Spencer’s sleep research uses “fear extinction” techniques to build new emotional memories

Rebecca Spencer, Psychology, is part of a team of researchers investigating how sleep can be used to treat various forms of anxiety, like fear of spiders, using a technique called “fear extinction” to build new emotional memories. Medical Daily

Brigham-Grette’s work on Arctic sediment core featured on cover of Science

The cover photo of Science is taken from a story about first analyses of the longest sediment core ever collected in the Arctic by Julie Brigham-Grette, Geosciences, leader scientist of an international research team. Science

Pocar, Kumar report evidence of a new lower limit for the half-life of of Xenon-136, an ephemeral nuclear decay

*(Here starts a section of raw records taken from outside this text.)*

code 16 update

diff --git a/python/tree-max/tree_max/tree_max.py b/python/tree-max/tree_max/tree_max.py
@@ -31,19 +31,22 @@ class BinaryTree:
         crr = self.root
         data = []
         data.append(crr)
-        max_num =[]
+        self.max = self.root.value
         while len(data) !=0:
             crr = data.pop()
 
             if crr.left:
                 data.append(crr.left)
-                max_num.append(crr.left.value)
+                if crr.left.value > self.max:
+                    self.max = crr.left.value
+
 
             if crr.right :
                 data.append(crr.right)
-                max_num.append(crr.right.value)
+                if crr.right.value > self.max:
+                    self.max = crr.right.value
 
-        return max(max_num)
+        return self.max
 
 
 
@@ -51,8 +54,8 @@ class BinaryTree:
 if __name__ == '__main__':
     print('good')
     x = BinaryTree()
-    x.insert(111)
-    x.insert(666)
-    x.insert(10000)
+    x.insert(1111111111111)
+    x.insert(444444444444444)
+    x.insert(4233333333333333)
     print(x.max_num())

Andrea Pocar and Krishna Kumar, Physics, are part of an international research team on a decades-long search of evidence of the elusive neutrino-less double-beta decay of Xenon-136, and recently reported evident of a new lower limit for the half-life of Xenon-136. Red Orbit, Controlled Environments Magazine, Science Daily, Science Codex,, News Release

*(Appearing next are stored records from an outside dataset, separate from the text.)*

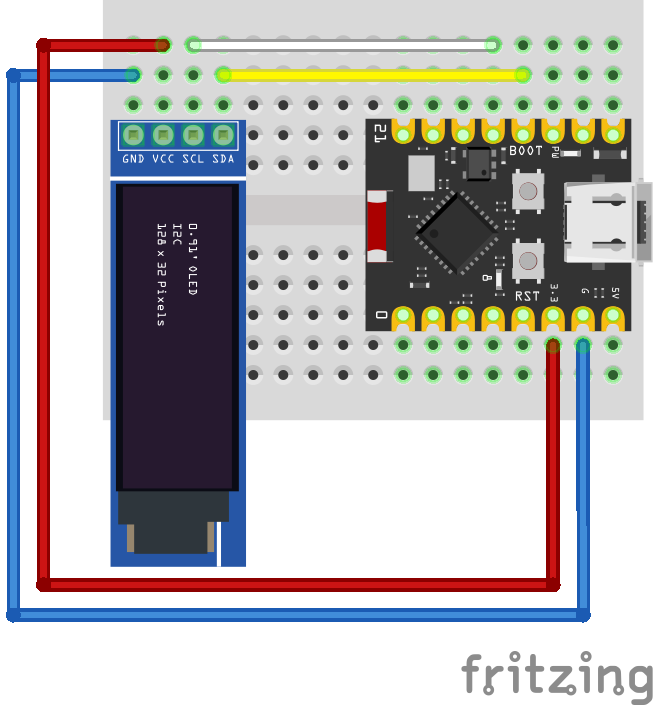
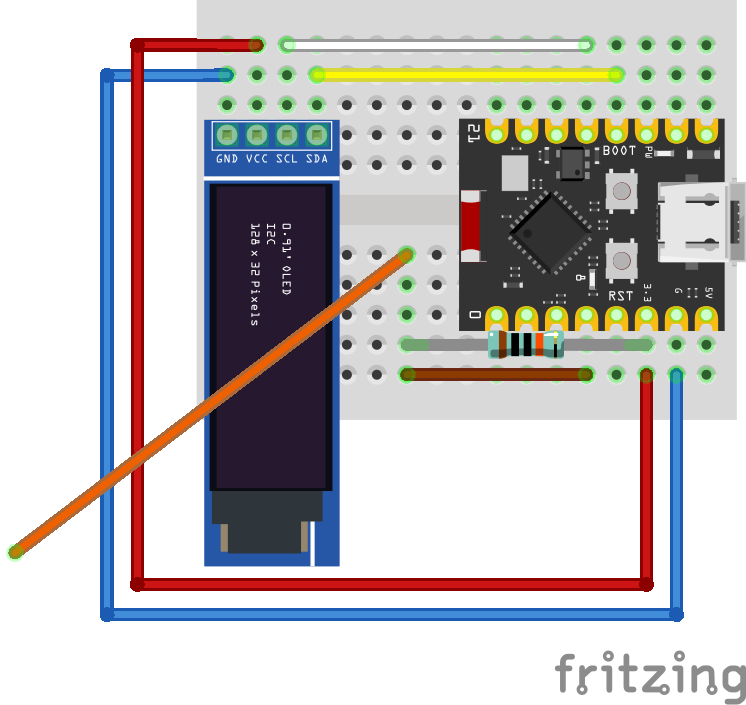
Hmm it works

diff --git a/matchbox/main.py b/matchbox/main.py
@@ -1,8 +1,43 @@
 from machine import Pin, I2C
 import ssd1306
+import time
+
 #i2c = I2C(sda=Pin(8), scl=Pin(9))
 i2c = I2C(0)
 disp = ssd1306.SSD1306_I2C(128, 32, i2c)
 disp.contrast(0)
-disp.text('Hello, World!', 0, 0, 1)
-disp.show()
+
+last_msg = ''
+def msg(s):
+    global disp, last_msg
+    if s != last_msg:
+        disp.fill(0)
+        y=0
+        for l in s.split('\n'):
+            disp.text(l, 0, y, 1)
+            y += 8
+        disp.show()
+        last_msg = s
+
+def read_cap_pin():
+    p = Pin(3, Pin.OPEN_DRAIN, value=0)
+    time.sleep_ms(5)
+    p = Pin(3, Pin.IN, Pin.PULL_DOWN)
+    t0 = time.ticks_us()
+    while not p.value():
+        t1 = time.ticks_us()
+        dt = time.ticks_diff(t1, t0)
+        if dt > 10000:
+            p = Pin(3, Pin.OUT, value=0)
+            return False
+    t1 = time.ticks_us()
+    p = Pin(3, Pin.OUT, value=0)
+    return time.ticks_diff(t1, t0)
+
+while True:
+    reading = read_cap_pin()
+    if not reading:
+        msg('')
+    else:
+        msg('dt = ' + str(reading / 1000) + ' ms')
+    time.sleep_ms(50)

Fu recommends that federal regulators improve tracking security and privacy problems in medical devices

Kevin Fu, Computer Science, is part of an interdisciplinary team that recommends that federal regulators need to improve how they rack security and privacy problems in medical devices, and suggests the establishment of a more effective reporting system for medical device cybersecurity. IT World, Bio-Medicine,, Medical Xpress, PC Advisor, Science Codex, News Release

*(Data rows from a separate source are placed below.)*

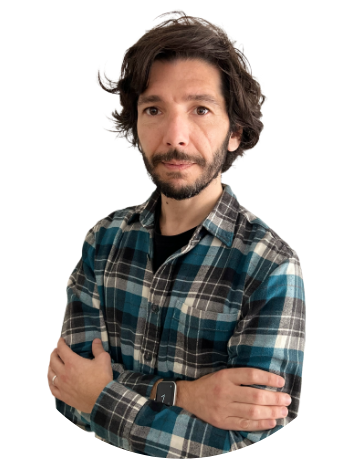
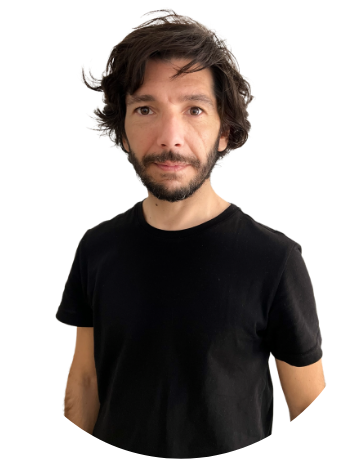
Agregada la foto nueva de Agus y cambios en ourvalues mobile

diff --git a/index.html b/index.html
@@ -298,9 +298,14 @@
           <div class="our-values-red">
             <h2>OUR VALUES</h2>
             <p>
-              Our Values shape our culture from the beginning, and act as our
-              guiding light, ensuring we speak and act consistently across our
-              business at all times.
+              Our values <br/>
+              shape our culture <br/>
+              from the beginning, <br/>
+              and act as our guiding light, <br/>
+              ensuring we speak and <br/>
+              act consistently <br/>
+              across our business <br/>
+              at all times.<br/>
             </p>
           </div>
           <!-- Swiper -->
@@ -309,44 +314,83 @@
               <div id="value-1" class="values-item tiny-red-circle swiper-slide">
                 <h3>EXPERTISE</h3>
                 <p class="italic">Know your work</p>
-                <p>
+                <p class="desktop-values-text">
                   We have years of experience in solving software-world issues. We
                   achieve mastery in our work, embrace challenges and deliver results.
+                </p>
+                <p class="mobile-values-text">
+                  We have years <br/>
+                  of experience in solving <br/>
+                  software-world issues. <br/>
+                  We achieve mastery <br/>
+                  in our work, <br/>
+                  embrace challenges and <br/>
+                  deliver results.<br/>
                 </p>
               </div>
               <div id="value-2" class="values-item tiny-red-circle swiper-slide">
                 <h3>INTEGRITY</h3>
                 <p class="italic">Do the right thing</p>
-                <p>
+                <p class="desktop-values-text">
                   We are truthful and ethical, we follow through on commitments, and
                   learn from mistakes.
+                </p>
+                <p class="mobile-values-text">
+                  We are truthful <br/>
+                  and ethical, <br/>
+                  we follow through <br/>
+                  on commitments, <br/>
+                  and learn from mistakes.<br/>
                 </p>
               </div>
               <div id="value-3" class="values-item tiny-red-circle swiper-slide">
                 <h3>KINDNESS</h3>
                 <p class="italic">Support the people</p>
-                <p>
+                <p class="desktop-values-text">
                   We are genuinely interested in making a positive impact on our team,
                   our clients, and the communities in which we live and work.
+                </p>
+                <p class="mobile-values-text">
+                  We are genuinely interested <br/>
+                  in making a positive impact <br/>              
+                  on our team, <br/>    
+                  our clients, and <br/>               
+                  on the communities <br/>
+                  in which we live and work.<br/>
                 </p>
               </div>
               <div id="value-4" class="values-item tiny-red-circle swiper-slide">
                 <h3>FAMILY</h3>
                 <p class="italic">Personal relationships matter</p>
-                <p>
+                <p class="desktop-values-text">
                   We are committed and work hard while also giving priority to our
                   families, friends, and health.
+                </p>
+                <p class="mobile-values-text">
+                  We are committed <br/>
+                  and work hard <br/>            
+                  while also giving priority <br/>                  
+                  to our families, <br/>                  
+                  friends, and <br/>                
+                  health. <br/>
                 </p>
               </div>
               <div id="value-5" class="values-item tiny-red-circle swiper-slide">
                 <h3>SIMPLICITY</h3>
                 <p class="italic">Strive for clarity and consistency</p>
-                <p>We make swift, informed decisions focusing on what’s essential.</p>
+                <p class="desktop-values-text">We make swift, informed decisions focusing on what’s essential.</p>
+                <p class="mobile-values-text">
+                  We make swift, <br/>
+                  informed decisions <br/>                  
+                  focusing on <br/>                 
+                  what’s essential. <br/>
+                </p>
               </div>
             </div>
             <div id="id-red-paginator" class="red-paginator swiper-pagination"></div>
           </div>
         </div>
+        <div class="red-circle"><div class="the-red-circle"></div></div>
       </section>
       <div class="imagen-marte"></div>
       <section id="contact" class="contact-us">

diff --git a/styles/320.css b/styles/320.css
@@ -568,32 +568,15 @@ header {
 /*----------------------- OUR VALUES ----------------------*/
 
 #our-values {
-  display: flex;
-  justify-content: center;
+  margin: 80px auto 190px;
 }
 
 .our-values {
-  margin: 100px auto 220px;
+  margin: 0 auto;
   position: relative;
-  /* display: flex; */
-  align-items: flex-start;
+  display: flex;
+  flex-flow: column nowrap;
   justify-content: center;
-}
-
-.our-values::before {
-  content: "";
-  width: 600px;
-  height: 600px;
-  border-radius: 50%;
-  background-color: var(--rojo);
-  position: absolute;
-  top: -50px;
-  left: -290px;
-  z-index: -1;
-}
-
-.our-values-red {
-  margin-right: 20%;
 }
 
 .our-values-red h2 {
@@ -604,17 +587,11 @@ header {
   font-size: 16px;
   padding: 10px 10px 35px 10px;
   display: inline-block;
+  margin-right: auto;
 }
 
 .our-values-red p {
-  font-family: "GOTHAM-LIGHT";
-  font-size: 16px;
-  line-height: 22px;
-  color: #ffffff;
-  padding: 20px;
   display: none;
-  max-width: 400px;
-  text-align: right;
 }
 
 .values {
@@ -622,7 +599,6 @@ header {
   color: white;
   max-width: 270px;
   text-align: center;
-  display: inline-block;
 }
 
 .values-container {
@@ -631,9 +607,20 @@ header {
 
 .values-container h3{
   font-family: "GOTHAM-MEDIUM";
-  font-size: 15px;
-  margin-bottom: 20px;
+  font-size: 22px;
+  letter-spacing: 3px;
+  margin-bottom: 7px;
   text-align: left;
+}
+
+.italic {
+  font-style: italic;
+  margin-bottom: 10px;
+}
+
+.values-item {
+  padding: 0 20px;
+  margin-bottom: 10px;
 }
 
 .values-item p{
@@ -644,12 +631,43 @@ header {
 }
 
 .red-paginator {
-  margin: 40px auto 10px;
+  margin: 30px auto 10px;
   display: inline-block;
 }
 
 .swiper-pagination-bullet-active {
   background-color: white !important;
+}
+
+.red-circle {
+  display: flex;
+  justify-content: center;
+  position: relative;
+  margin: 0 auto;
+  width: 100%;
+}
+
+.the-red-circle {
+  display: inline-block;
+  position: relative;
+  margin: 0 auto;
+  width: 300px;
+}
+
+.the-red-circle::before {
+  content: "";
+  align-self: center;
+  display: inline-block;
+  margin-right: auto;
+  margin-left: auto;
+  width: 600px;
+  height: 600px;
+  border-radius: 50%;
+  background-color: var(--rojo);
+  position: absolute;
+  top: -470px;
+  left: -290px;
+  z-index: -1;
 }
 
 /*---------------------- IMAGEN MARTE ----------------------*/

diff --git a/js/javascript.js b/js/javascript.js
@@ -22,6 +22,8 @@ const $member1Circle = d.querySelector(".member1-circle");
 const $member2Circle = d.querySelector(".member2-circle");
 const $member3Circle = d.querySelector(".member3-circle");
 const $changeMember = d.querySelectorAll(".go-to-bios");
+const $mobileTexts = d.querySelectorAll(".mobile-values-text");
+const $desktopTexts = d.querySelectorAll(".desktop-values-text");
 
 function disable_scroll() {
   d.ontouchmove = function (e) {
@@ -222,3 +224,23 @@ const responsiveContent = (mediaquery) => {
 };
 mediaQuery.addListener(responsiveContent);
 responsiveContent(mediaQuery);
+
+const responsiveValueText = (mediaquery) => {
+  if (mediaquery.matches) {
+    $mobileTexts.forEach((text) => {
+      text.style.setProperty("display", "none");
+    });
+    $desktopTexts.forEach((text) => {
+      text.style.removeProperty("display", "none");
+    });
+  } else {
+    $mobileTexts.forEach((text) => {
+      text.style.removeProperty("display", "none");
+    });
+    $desktopTexts.forEach((text) => {
+      text.style.setProperty("display", "none");
+    });
+  }
+};
+
+responsiveValueText(mediaQuery);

Tew demonstrates that antimicrobials are doubly powerful

Gregory Tew, Polymer Science and Engineering, is part of a research team that has demonstrated the double effectiveness of synthetic antimicrobials, synthetic compounds that combat infections while activating the body’s immunological system. Basque Research

U.S. Rep McGovern visits UMass Cold Spring Orchard, receives Prokopy award

U.S. Rep. James McGovern visits received the Ronald J. Prokopy Award in recognition of his support for agriculture in Massachusetts. The late Prokopy was an entomology professor in Plant, Soil, and Insect Sciences. Republican, News Release

Klingbeil shows how key proteins in model parasite organize and replicate DNS

Michele Klingbeil, Microbiology, doctoral candidate Jeniffer Concepción-Acevedo report the first detailed characterization of how key proteins in the model parasite Trypanosoma brucei organize to replicate its mitochondrial DNA, which could lead to improved treatment for diseases like African sleeping sickness. Science Codex,, Eukaryotic Cell, Bioscience Technology,,, Campus News

Klingbeil unravels secrets of parasites' replication

Michele Klingbeil, Microbiology, and doctoral candidate Jeniffer Concepción-Acevedo have reported the first detailed characterization of the way key proteins in the model parasite Trypanosoma brucei organize to replicate its mitochondrial DNA (mtDNA). Their finding could one day lead to a new weapon for fighting parasitic illnesses such as African sleeping sickness, chagas disease, and leishmaniasis. News Release

Childs proposes gall wasp could be the cause of mysterious tree deaths on Cape Cod

Robert Childs, Plant, Soil and Insect Sciences, says the cause of mysterious tree deaths on Cape Cod may be the crypt gall wasp, tiny insects that are able to signal the tree to stop sending nutrients and water to the leaves and branches, eventually killing the tree. Cape Cod Times

Lori Clarke honored with 2012 ACM SIGSOFT Outstanding Research Award

Lori Clarke, Chair of the Computer Science Department, received the ACM SIGSOFT Outstanding Research Award for her lifetime achievements in the areas of software testing, software development environments and program analysis. Campus News

Richardson receives $400,000 NIH grant to study binge drinking and brain development

Neuroscientist Heather N. Richardson, Psychology, received a $400,000 grant from NIH’s Institute on Alcoholism and Alcohol Abuse to study binge drinking and brain development.

Anderson suggests that touch-screen devices are more addictive that TV watching for young children

Daniel Anderson, emeritus professor of psychology, suggests that touch-screen devices may be more addictive to young children than watching television. BBC News